(DATA TO PROCESS)
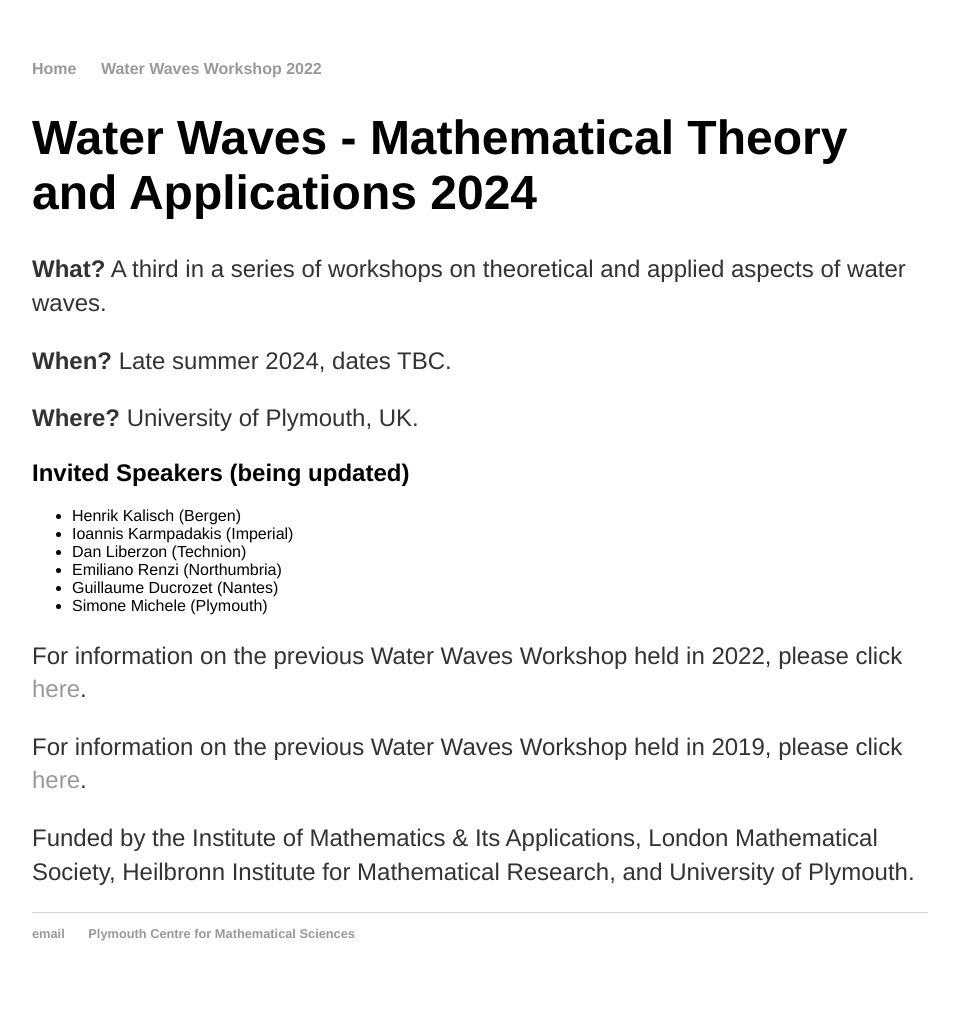
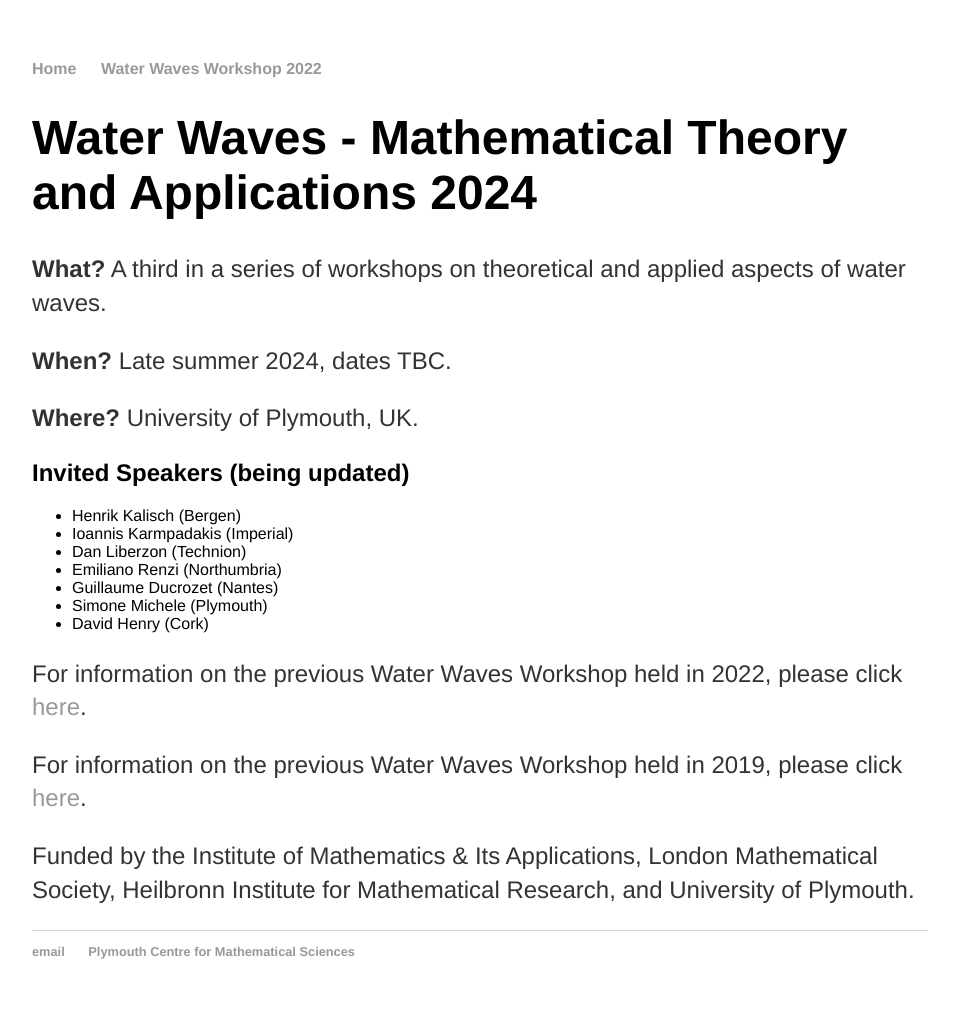
Before and after one commit to rstuhlmeier/rstuhlmeier.github.io, a Jekyll site: the page built from conferences/workshop2024.html, in a window 1280 px wide. Shown: the whole page, without its empty margins (160-1119 px from the left). Built offline with Jekyll 4.4.1, drawn with Linux system fonts in a browser that asks for light colours.

Commit message:
Added DH (UCC)

```diff
--- a/conferences/workshop2024.html
+++ b/conferences/workshop2024.html
@@ -18,6 +18,7 @@ title: Workshop Water Waves 2024 - Mathematical Theory and Applications
     <li>Emiliano Renzi (Northumbria)</li>
     <li>Guillaume Ducrozet (Nantes)</li>
     <li>Simone Michele (Plymouth) </li>
+    <li>David Henry (Cork)</li>
 </ul>
 
 
```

(ABOUT THIS EXERCISE)
Your answer must be a single number: how many lines of the entries above contain the string "html".

(RESULT)
3